Council reveals contenders for name of Liffey bridge
Authors Oscar Wilde, WB Yeats, Bram Stoker and scientist Ernest Walton among 17
The new Bridge linking Burgh Quay and Marlborough Street under construction over the River Liffey .Photograph: Cyril Byrne/The Irish Times
Writers, a trade union activist, a former TD two scientists and a theatre are among the 17 individuals or entities shortlisted as potential names for the new bridge over the River Liffey in Dublin.
Dublin City Council today published the shortlist after a committee assessed some 85 nominations for the accolade.
The individual names on the shortlist include Willie Bermingham, founder of the charity Alone, one of the leaders of the Easter Rising James Connolly, founder of the Legion of Mary Frank Duff, Lady Augusta Gregory and the late Dublin Central TD Tony Gregory.
Also on the list are writers Oscar Wilde, WB Yeats, Jonathan Swift, James Plunkett , Bram Stoker and scientists George Sigerson and Ernest Walton.
Camogie Legend Kay Mills and trade union activist Rosie Hackett are also shortlisted.
Three other shortlisted names are the Abbey Theatre Bridge, the Returned Home Bridge and the Patriots Bridge.
The submission to have the bridge named the Returned Home Bridge was initiated “ to remember, appreciate and acknowledge those who enlisted and who returned home to Ireland and to Dublin” following the first World War.
The council’s Commemorative Naming Committee met yesterday to consider the nominations, for which almost 10,000 supporting submissions and petitions were received.
The 17 shortlisted names will be reviewed at the committee’s next meeting on June 12th.
Chairman of the committee, Councillor Dermot Lacey, said the process had assisted in bringing to public attention people and events that had made “a unique and outstanding contribution to the life and history of Dublin”.
“It has brought into focus a rich variety of names, many of which will give the City Council suggestions for the naming of infrastructure into the future,” he said.
He said the council welcomed the public’s engagement in the process and was aiming to have a decision on the naming in autumn 2013.
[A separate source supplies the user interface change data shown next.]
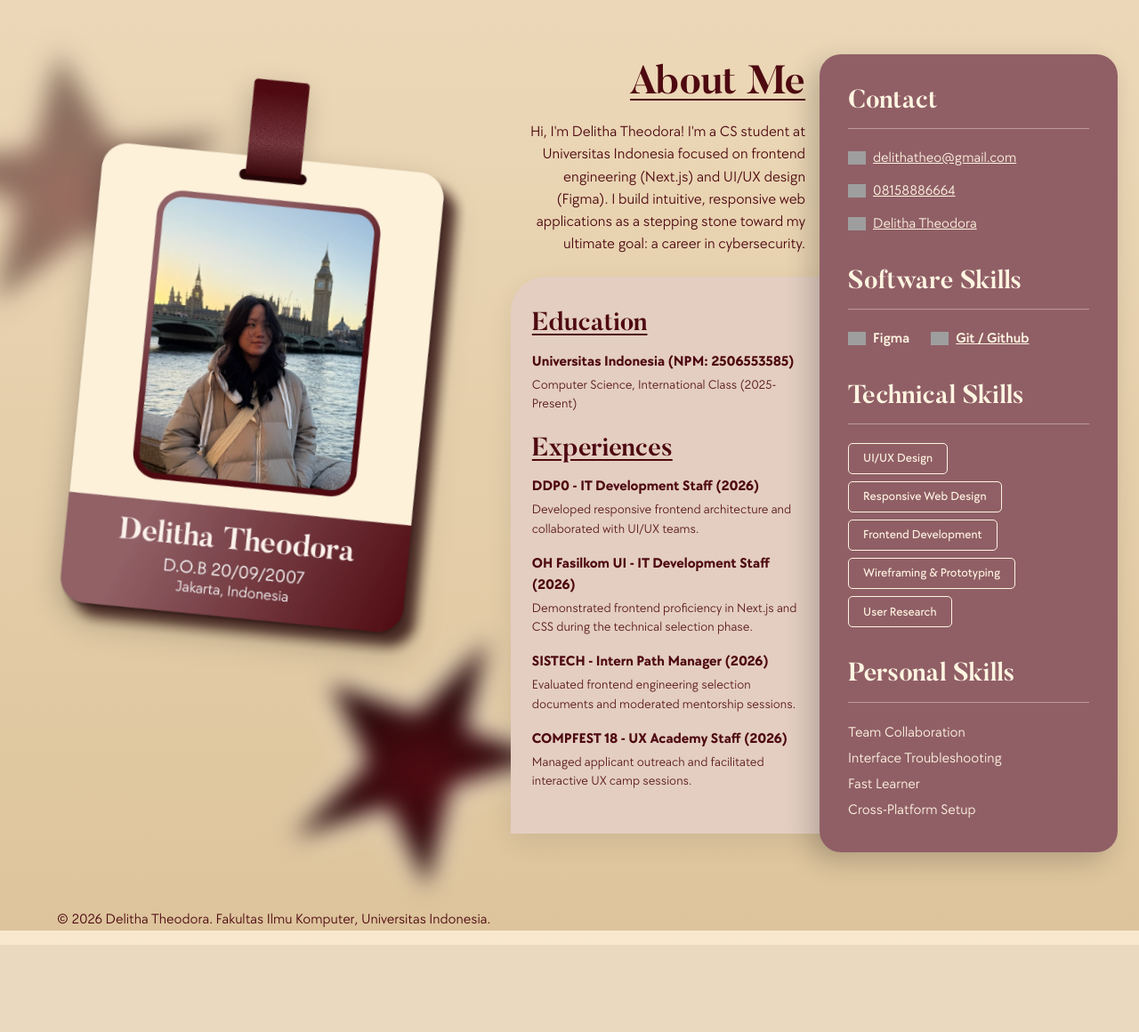
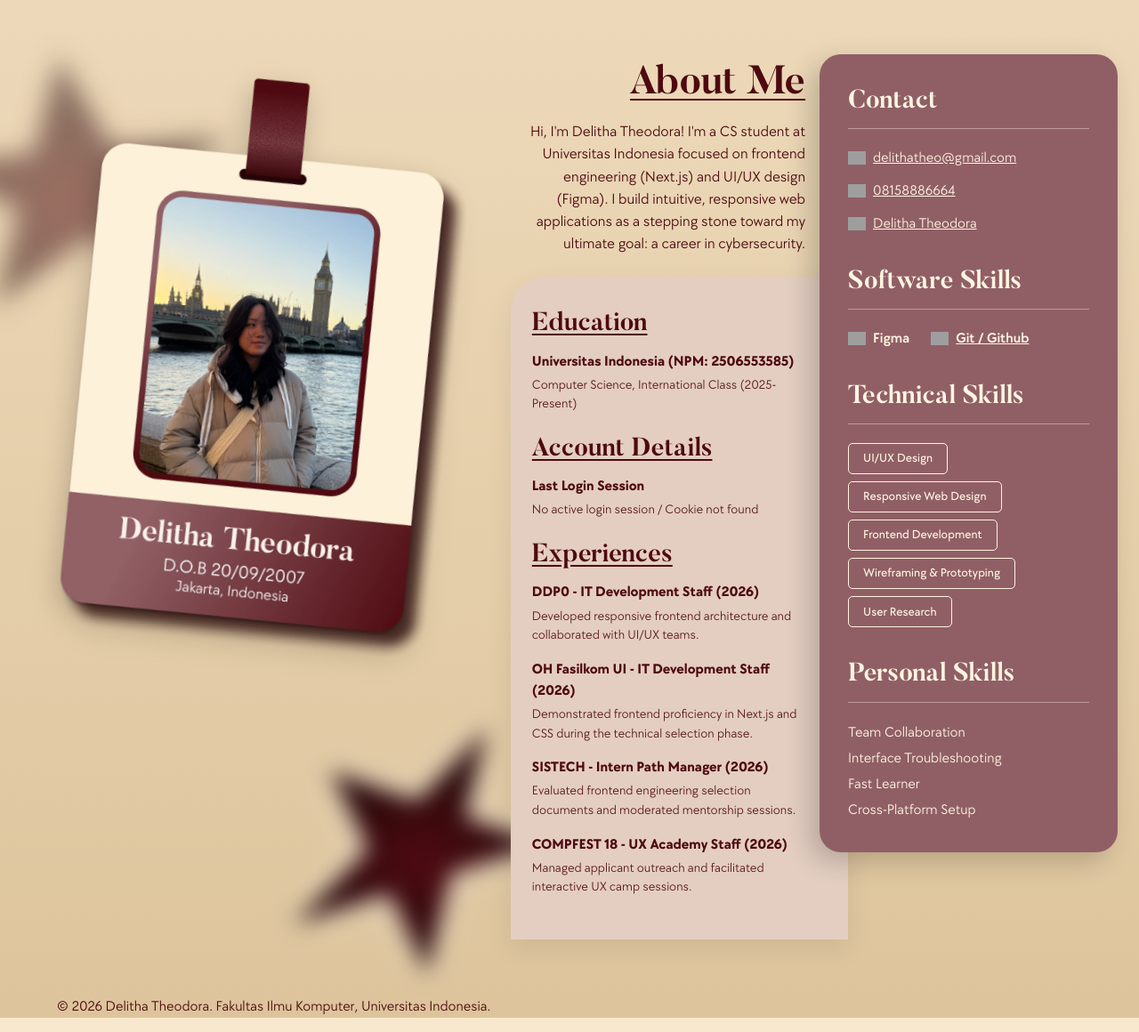
Before and after one commit to theodoradelitha/myportofolio, a Django app: page / in a window 1280 px wide. Shown: the part 811-1971 px from the top of the page at 89% size. Before the commit the page ends 1873 px from the top, so only its background shows below. Run offline with Django 5.2, Linux system fonts and the light colour scheme; grey boxes are pictures that could not be loaded.

Commit message:
feat: displaying last_login on the Profile Page

```diff
--- a/main/views.py
+++ b/main/views.py
@@ -10,6 +10,7 @@ from django.shortcuts import get_object_or_404, redirect, render
 import datetime
 
 def show_main(request):
+    last_login = request.COOKIES.get('last_login', 'No active login session / Cookie not found')
     context = {
         "name": "Delitha Theodora",
         "npm": "2506553585",
@@ -18,7 +19,8 @@ def show_main(request):
             "Hi, I'm Delitha Theodora! I'm a CS student at Universitas Indonesia focused on "
             "frontend engineering (Next.js) and UI/UX design (Figma). I build intuitive, responsive web "
             "applications as a stepping stone toward my ultimate goal: a career in cybersecurity."
-        )
+        ),
+        "last_login": last_login,
     }
     return render(request, "index.html", context)
 
--- a/templates/components/profile.html
+++ b/templates/components/profile.html
@@ -33,6 +33,12 @@
                     <h3 class="section-title-small">Education</h3>
                     <p class="bold">Universitas Indonesia (NPM: {{ npm }})</p>
                     <p class="small-text">{{ study_program }}</p>
+                </div>
+
+                <div class="profile-section">
+                    <h3 class="section-title-small">Account Details</h3>
+                    <p class="bold">Last Login Session</p>
+                    <p class="small-text">{{ last_login }}</p>
                 </div>
 
                 <div class="profile-section">
```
The bridge, linking Marlborough Street on the north side of the river with Hawkins Street on the south, will link the two Luas lines in the city.
It is currently under construction and is scheduled to be completed later this year.
A commemorative naming policy for monuments and infrastructure approved by the council in December specifies the person must have been born or lived in the city and have had “strong and/or enduring connections ” with it.
He or she must have made a “unique and outstanding contribution to the life or history of Dublin through outstanding achievement, distinctive service or significant community contribution”.
Where a monument is named after an event, it will have to have occurred at least 20 years previously “unless it is of extraordinary and long-lasting consequence to the city”.